After the allied victory in World War II, the United States played a pivotal role in rebuilding Europe both physically and culturally. Programs such as the Marshall Plan were designed to rebuild Europe’s economy, and indirectly the US economy, with stimulus aid and necessary provisions such as food, fuel, and other staples.
Part of this humanitarian effort included developing cultural programs that served to boost morale in war-torn populations, as well as to create a positive international perception of America. The United States Information and Educational Exchange Act – popularly known as the Smith-Mundt Act – was passed in 1948 to “promote a better understanding of the United States in other countries, and to increase mutual understanding.”
International efforts included sending out bookmobiles with materials and programs for cultural enrichment. (For more on the history of bookmobiles both in the United States and abroad, read “Mobile Libraries: Culture on the Go“ on our sister blog the “Unwritten Record.”)
Cultural Diplomacy took on new meaning during the Cold War when the relationship between the United States and the Soviet Union soured.

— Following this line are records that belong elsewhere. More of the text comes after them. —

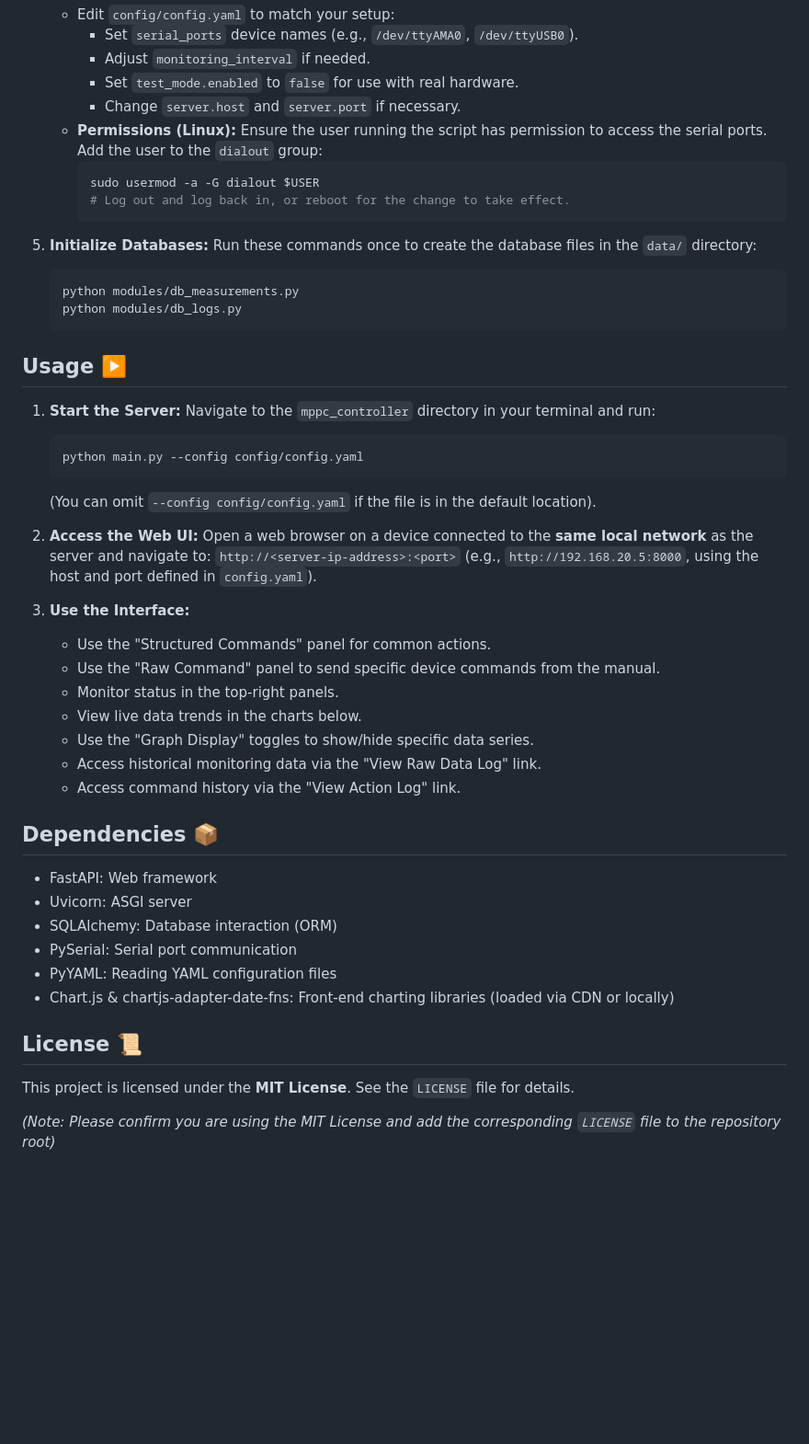
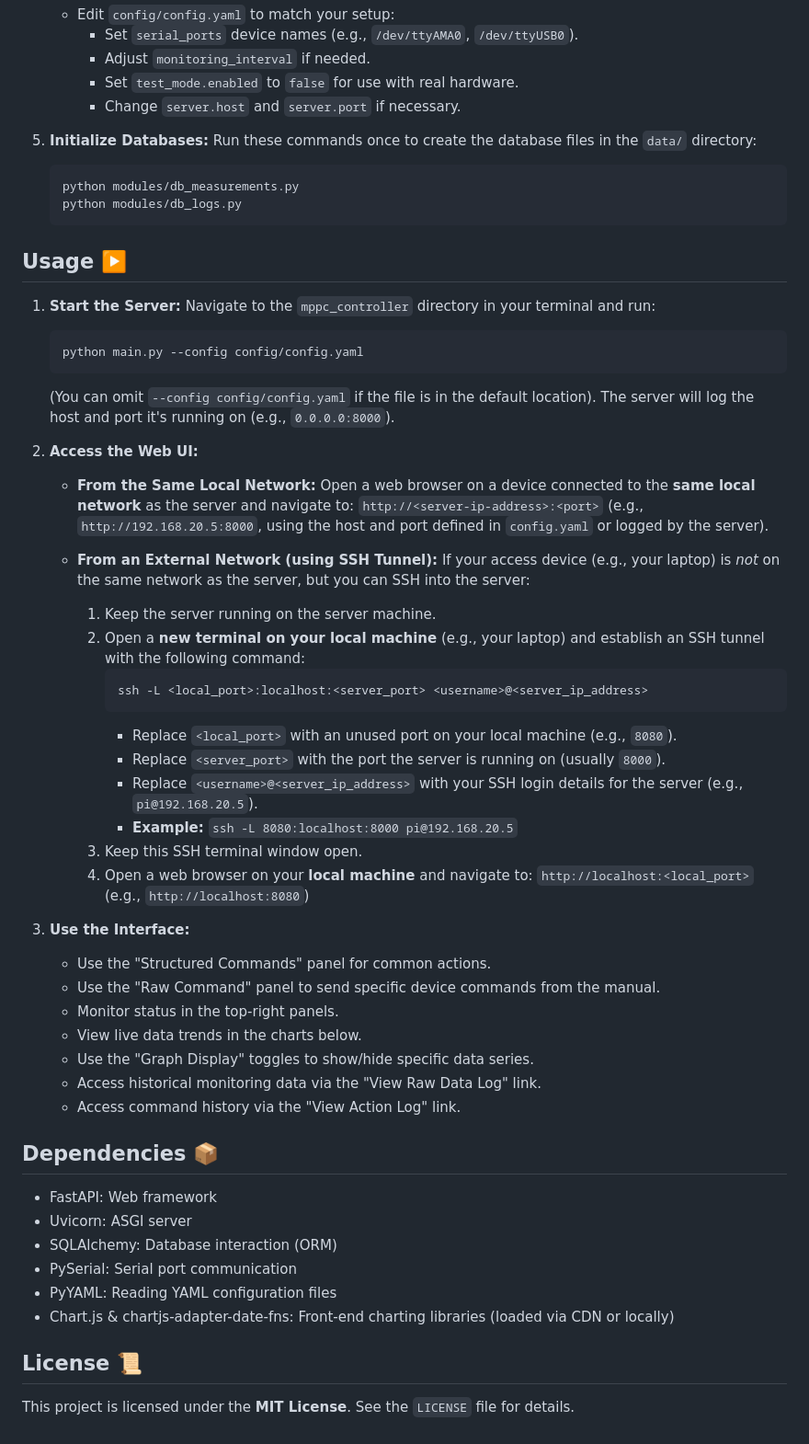
Before and after one commit to hyptpc/raspi-mppchv, a Markdown page: README.md, the part around the change. Shown at 92% size. Drawn GitHub-style; blank space fills up the shorter version.

````diff
--- a/README.md
+++ b/README.md
@@ -50,11 +50,6 @@ raspi-mppchv/
         * Adjust `monitoring_interval` if needed.
         * Set `test_mode.enabled` to `false` for use with real hardware.
         * Change `server.host` and `server.port` if necessary.
-    * **Permissions (Linux):** Ensure the user running the script has permission to access the serial ports. Add the user to the `dialout` group:
-        ```bash
-        sudo usermod -a -G dialout $USER
-        # Log out and log back in, or reboot for the change to take effect.
-        ```
 
 5.  **Initialize Databases:**
     Run these commands once to create the database files in the `data/` directory:
@@ -70,12 +65,30 @@ raspi-mppchv/
     ```bash
     python main.py --config config/config.yaml
     ```
-    (You can omit `--config config/config.yaml` if the file is in the default location).
+    (You can omit `--config config/config.yaml` if the file is in the default location). The server will log the host and port it's running on (e.g., `0.0.0.0:8000`).
 
 2.  **Access the Web UI:**
-    Open a web browser on a device connected to the **same local network** as the server and navigate to:
-    `http://<server-ip-address>:<port>`
-    (e.g., `http://192.168.20.5:8000`, using the host and port defined in `config.yaml`).
+
+    * **From the Same Local Network:**
+        Open a web browser on a device connected to the **same local network** as the server and navigate to:
+        `http://<server-ip-address>:<port>`
+        (e.g., `http://192.168.20.5:8000`, using the host and port defined in `config.yaml` or logged by the server).
+
+    * **From an External Network (using SSH Tunnel):**
+        If your access device (e.g., your laptop) is *not* on the same network as the server, but you can SSH into the server:
+        1.  Keep the server running on the server machine.
+        2.  Open a **new terminal on your local machine** (e.g., your laptop) and establish an SSH tunnel with the following command:
+            ```bash
+            ssh -L <local_port>:localhost:<server_port> <username>@<server_ip_address>
+            ```
+            * Replace `<local_port>` with an unused port on your local machine (e.g., `8080`).
+            * Replace `<server_port>` with the port the server is running on (usually `8000`).
+            * Replace `<username>@<server_ip_address>` with your SSH login details for the server (e.g., `pi@192.168.20.5`).
+            * **Example:** `ssh -L 8080:localhost:8000 pi@192.168.20.5`
+        3.  Keep this SSH terminal window open.
+        4.  Open a web browser on your **local machine** and navigate to:
+            `http://localhost:<local_port>`
+            (e.g., `http://localhost:8080`)
 
 3.  **Use the Interface:**
     * Use the "Structured Commands" panel for common actions.
@@ -85,6 +98,7 @@ raspi-mppchv/
     * Use the "Graph Display" toggles to show/hide specific data series.
     * Access historical monitoring data via the "View Raw Data Log" link.
     * Access command history via the "View Action Log" link.
+
 
 ## Dependencies 📦
 
@@ -98,5 +112,3 @@ raspi-mppchv/
 ## License 📜
 
 This project is licensed under the **MIT License**. See the `LICENSE` file for details.
-
-*(Note: Please confirm you are using the MIT License and add the corresponding `LICENSE` file to the repository root)*
````
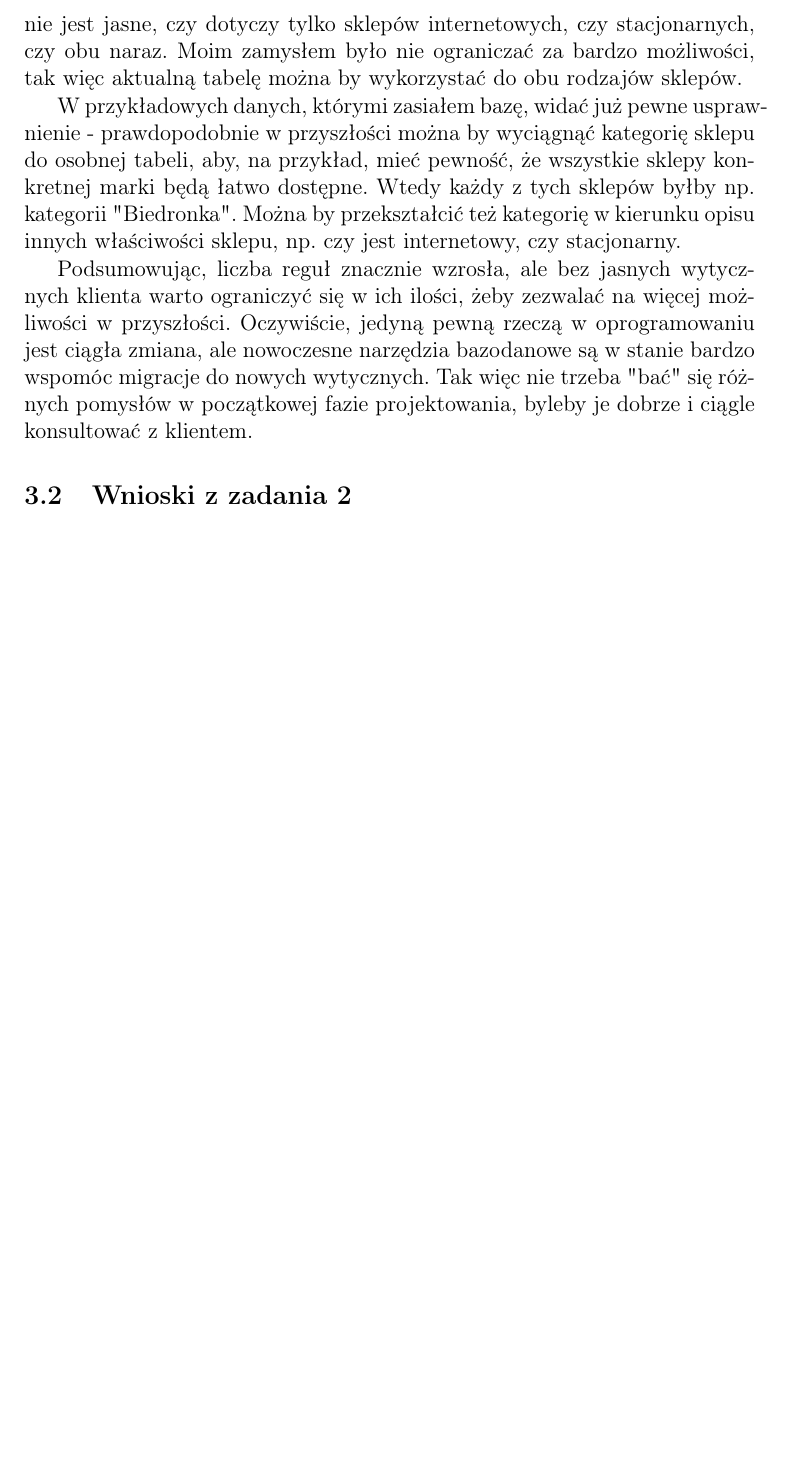
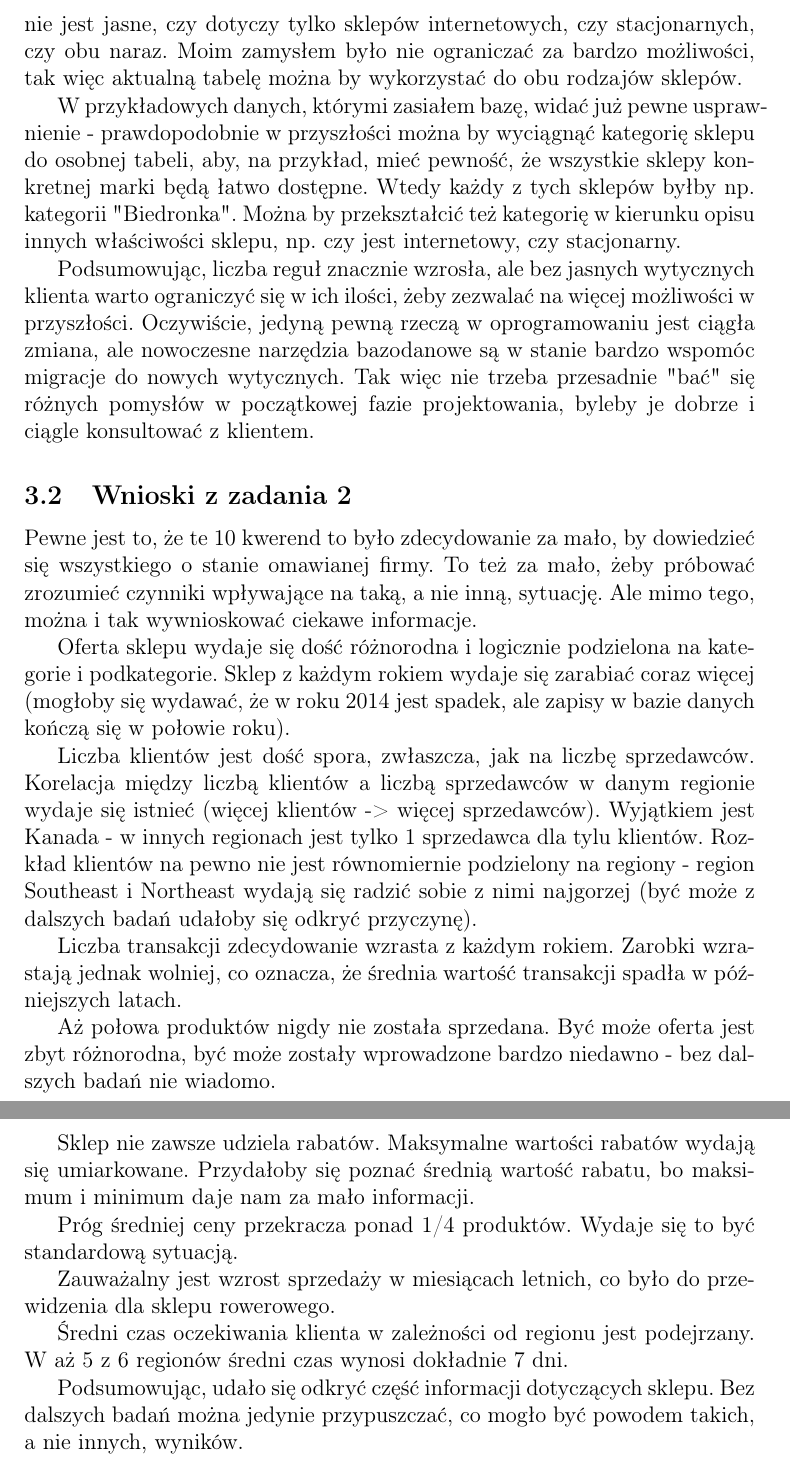
Before and after one commit to lmProgramming/uni-data-warehouse, a LaTeX document (lab01/report.tex): part of page 17 of 17 before the commit and two parts of pages 17 and 18 of 18 after it, the two joined at a grey line, cut so that both start at the same text, the shorter picture padded with empty space. Compiled offline with pdfLaTeX.

Commit message:
feat: exercise 2 conclusions

```diff
--- a/lab01/report.tex
+++ b/lab01/report.tex
@@ -366,10 +366,28 @@ Zadanie okazało się znacznie bardziej skomplikowane, niż mogło by się wydaw
 W przykładowych danych, którymi zasiałem bazę, widać już pewne usprawnienie - prawdopodobnie w przyszłości można by wyciągnąć kategorię sklepu do osobnej tabeli, aby, na przykład, mieć pewność, że wszystkie sklepy konkretnej marki będą łatwo dostępne. Wtedy każdy z tych sklepów byłby np. kategorii "Biedronka". Można by przekształcić też kategorię w kierunku opisu innych właściwości sklepu, np. czy jest internetowy, czy stacjonarny.
 
 Podsumowując, liczba reguł znacznie wzrosła, ale bez jasnych wytycznych klienta warto ograniczyć się w ich ilości, żeby zezwalać na więcej możliwości w przyszłości. Oczywiście, jedyną pewną rzeczą w oprogramowaniu jest ciągła zmiana, ale nowoczesne narzędzia bazodanowe są w stanie bardzo wspomóc migracje do nowych wytycznych.
-Tak więc nie trzeba "bać" się różnych pomysłów w początkowej fazie projektowania, byleby je dobrze i ciągle konsultować z klientem.
+Tak więc nie trzeba przesadnie "bać" się różnych pomysłów w początkowej fazie projektowania, byleby je dobrze i ciągle konsultować z klientem.
 
 \subsection{Wnioski z zadania 2}
 
+Pewne jest to, że te 10 kwerend to było zdecydowanie za mało, by dowiedzieć się wszystkiego o stanie omawianej firmy. To też za mało, żeby próbować zrozumieć czynniki wpływające na taką, a nie inną, sytuację. Ale mimo tego, można i tak wywnioskować ciekawe informacje.
 
+Oferta sklepu wydaje się dość różnorodna i logicznie podzielona na kategorie i podkategorie. Sklep z każdym rokiem wydaje się zarabiać coraz więcej (mogłoby się wydawać, że w roku 2014 jest spadek, ale zapisy w bazie danych kończą się w połowie roku).
+
+Liczba klientów jest dość spora, zwłaszcza, jak na liczbę sprzedawców. Korelacja między liczbą klientów a liczbą sprzedawców w danym regionie wydaje się istnieć (więcej klientów -> więcej sprzedawców). Wyjątkiem jest Kanada - w innych regionach jest tylko 1 sprzedawca dla tylu klientów. Rozkład klientów na pewno nie jest równomiernie podzielony na regiony - region Southeast i Northeast wydają się radzić sobie z nimi najgorzej (być może z dalszych badań udałoby się odkryć przyczynę).
+
+Liczba transakcji zdecydowanie wzrasta z każdym rokiem. Zarobki wzrastają jednak wolniej, co oznacza, że średnia wartość transakcji spadła w późniejszych latach.
+
+Aż połowa produktów nigdy nie została sprzedana. Być może oferta jest zbyt różnorodna, być może zostały wprowadzone bardzo niedawno - bez dalszych badań nie wiadomo.
+
+Sklep nie zawsze udziela rabatów. Maksymalne wartości rabatów wydają się umiarkowane. Przydałoby się poznać średnią wartość rabatu, bo maksimum i minimum daje nam za mało informacji.
+
+Próg średniej ceny przekracza ponad 1/4 produktów. Wydaje się to być standardową sytuacją.
+
+Zauważalny jest wzrost sprzedaży w miesiącach letnich, co było do przewidzenia dla sklepu rowerowego.
+
+Średni czas oczekiwania klienta w zależności od regionu jest podejrzany. W aż 5 z 6 regionów średni czas wynosi dokładnie 7 dni.
+
+Podsumowując, udało się odkryć część informacji dotyczących sklepu. Bez dalszych badań można jedynie przypuszczać, co mogło być powodem takich, a nie innych, wyników.
 
 \end{document}
```
Also changed, not shown: lab01/report.pdf, lab01/report.tex (20 more changed lines).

The Government created movies (such as “Wealth of a Nation”), radio programs (Voice of America), and direct service programs (the Peace Corps) in order to counter Soviet influence and communicate the superiority of American freedoms over the tyranny of communism.
DocsTeach, the online tool for teaching with documents from the National Archives, offers a number of learning activities using Federal Government documents from this period.
Cultural Diplomacy and the Smith-Mundt Act is an activity that uses photographs and historical documents and asks students to explore initiatives such as the Peace Corps in promoting US goals abroad.
In Cultural Diplomacy and Propaganda During the Cold War, students study photographs, documents, and film clips to evaluate and assess U.S. diplomatic goals during the Cold War.